In September of last year, a blog post was written about traditions.
When I polled family, friends and clients, here were some of my favorite Thanksgiving traditions that were shared with me.
  • Throughout the year there is a thanksgiving box, with note cards next to it. When something good happens or when a family member is thankful for something someone else did they write a note and place it in the box. On Thanksgiving morning, the kids enjoy dumping all the notes out and reading all the things the family is thankful for that year.
  • All of the extended family gets together around 12pm for a turkey day flag football game.  To make things fair  (since the kids play too) adults can only catch the ball with one hand.  Whoever wins gets to go first in the line for food that evening and get prime seating at the table. Pictures are always taken of the adults who have to sit at the kids table!
  • When my kids were young, we used to create a thanksgiving tree during the week of thanksgiving.
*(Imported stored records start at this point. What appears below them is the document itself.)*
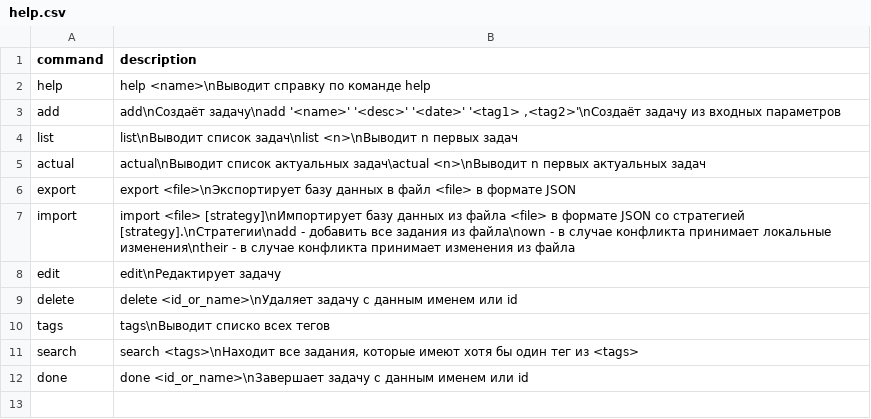
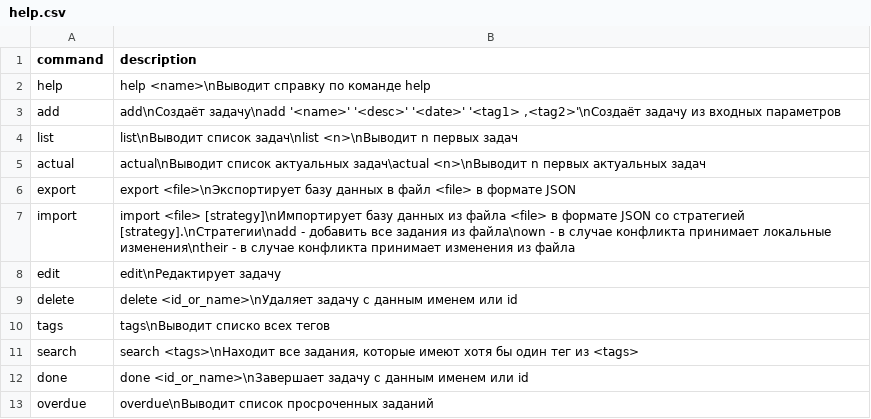
Before and after one commit to mazuninky/st-lab2, a CSV file: app/src/main/resources/help.csv, drawn as a sheet; the diff names each change by its address in the sheet, - before the commit and + after, or states it on an @@ line.

Commit message:
Add overdue program

```diff
--- a/app/src/main/resources/help.csv
+++ b/app/src/main/resources/help.csv
+row 13: overdue | overdue\nВыводит список просроченных заданий
```
Also changed, not shown: 17 other files.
Throughout Monday through Thursday the kids could create leaves writing what they were thankful for. Their typical answers were, their dog, their Nintendo  their superman shoes. On thanksgiving they always had their picture taken in front of their tree.
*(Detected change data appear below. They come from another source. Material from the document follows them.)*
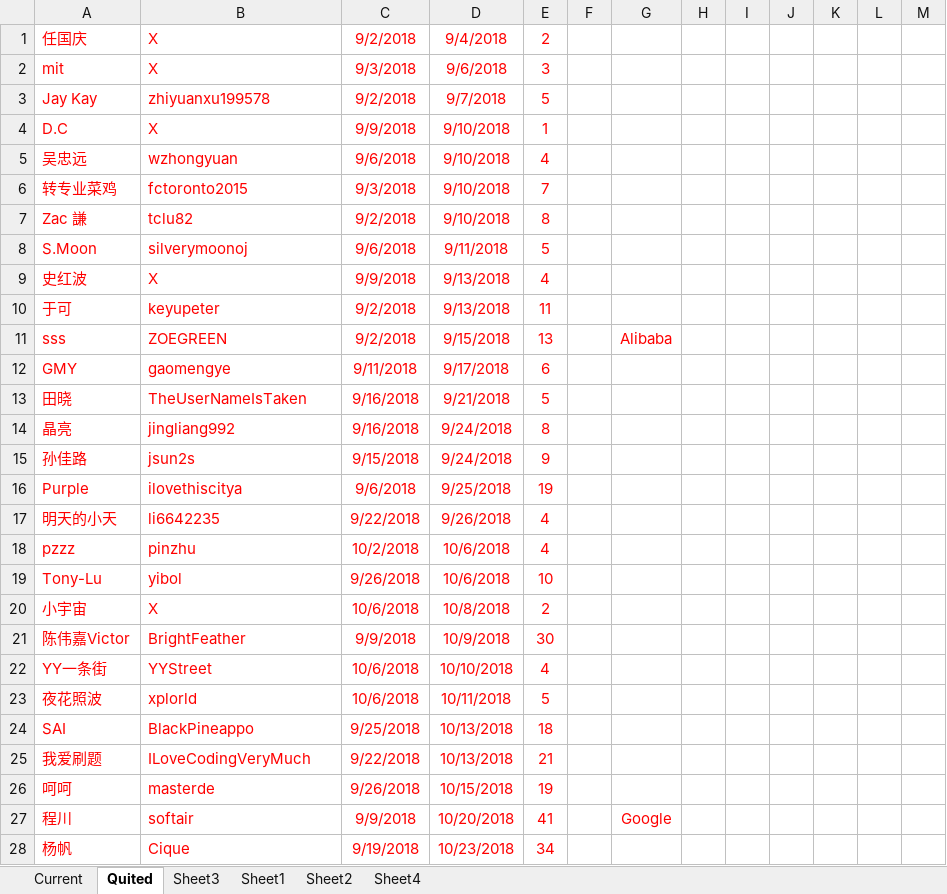
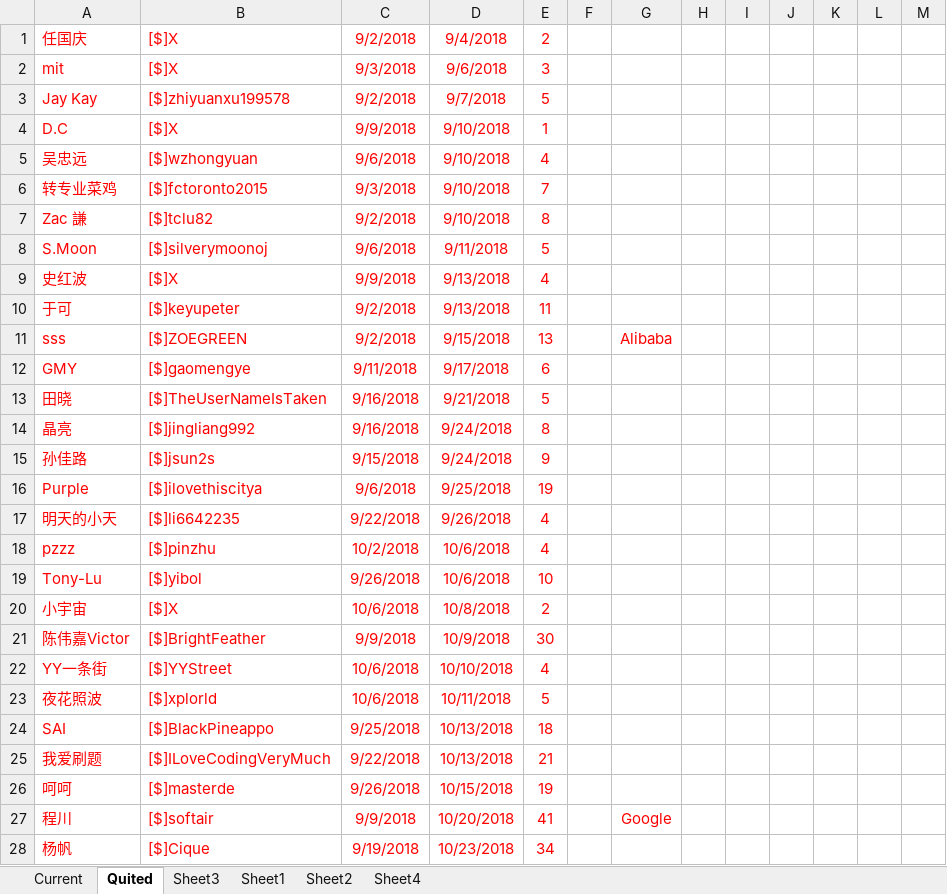
Before and after one commit to wisdompeak/lc-score-board, an Excel workbook: generateEXCEL/Data/Members/GroupRecord.xlsx, sheet Quited, drawn as a sheet; only a part is shown; values as stored, in another font and other column widths than the file's, no borders; the diff covers the shown part only; the diff names each change by its address in the sheet, - before the commit and + after, or states it on an @@ line.

```diff
--- a/generateEXCEL/Data/Members/GroupRecord.xlsx (sheet Quited)
+++ b/generateEXCEL/Data/Members/GroupRecord.xlsx (sheet Quited)
-B1:B2: X
+B1:B2: [$]X
-B3: zhiyuanxu199578
+B3: [$]zhiyuanxu199578
-B4: X
+B4: [$]X
-B5: wzhongyuan
+B5: [$]wzhongyuan
-B6: fctoronto2015
+B6: [$]fctoronto2015
-B7: tclu82
+B7: [$]tclu82
-B8: silverymoonoj
+B8: [$]silverymoonoj
-B9: X
+B9: [$]X
-B10: keyupeter
+B10: [$]keyupeter
-B11: ZOEGREEN
+B11: [$]ZOEGREEN
-B12: gaomengye
+B12: [$]gaomengye
-B13: TheUserNameIsTaken
+B13: [$]TheUserNameIsTaken
-B14: jingliang992
+B14: [$]jingliang992
-B15: jsun2s
+B15: [$]jsun2s
-B16: ilovethiscitya
+B16: [$]ilovethiscitya
-B17: li6642235
+B17: [$]li6642235
-B18: pinzhu
+B18: [$]pinzhu
-B19: yibol
+B19: [$]yibol
-B20: X
+B20: [$]X
-B21: BrightFeather
+B21: [$]BrightFeather
-B22: YYStreet
+B22: [$]YYStreet
-B23: xplorld
+B23: [$]xplorld
-B24: BlackPineappo
+B24: [$]BlackPineappo
-B25: ILoveCodingVeryMuch
+B25: [$]ILoveCodingVeryMuch
-B26: masterde
+B26: [$]masterde
-B27: softair
+B27: [$]softair
-B28: Cique
+B28: [$]Cique
```
Also changed, not shown: 1 added row and 302 edited cells elsewhere in this sheet, sheet Sheet3, sheet Sheet4, sheet Current, generateEXCEL/graduates.xlsx, generateEXCEL/index.xlsx, 15 other files.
  • On Thanksgiving each member of the family has to contribute to the meal. Sign ups are on the Sunday before. By the time we were teenagers we would wake up really early to sign up for the easy side dishes.
  • No excuses meal! Everyone is to be present, dressed up and ready to share with the family what they are thankful for.
  • On Thanksgiving morning, our family wakes up at 4am, to drive into the inner city.  We then spend the next few hours cooking thanksgiving meals, and packaging them up.  At 11 or 12, we then walk through the city giving those meals to homeless families we see.
  • We attend the thanksgiving parade, and then join our extended family’s pot-luck dinner.
  • Each thanksgiving week, our family uses that time to take a vacation.  Mom isn’t a good cook,  and would rather spend the time enjoying our company than sitting around a table of mediocre food.
What is YOUR family’s tradition?
Each family is unique, and so are their traditions.   Traditions allow families to build memories and share stories.   These traditions allow us to create a sense of identity and bond with each other. If you don’t have a thanksgiving tradition, this is a perfect time to start!Many Blessings, and a Happy Thanksgiving!



Jennie Wilson is a child and adolescent therapist. She holds the credentials of a Licensed Professional Counselor, National Certified Counselor and a Registered Play Therapist-Supervisor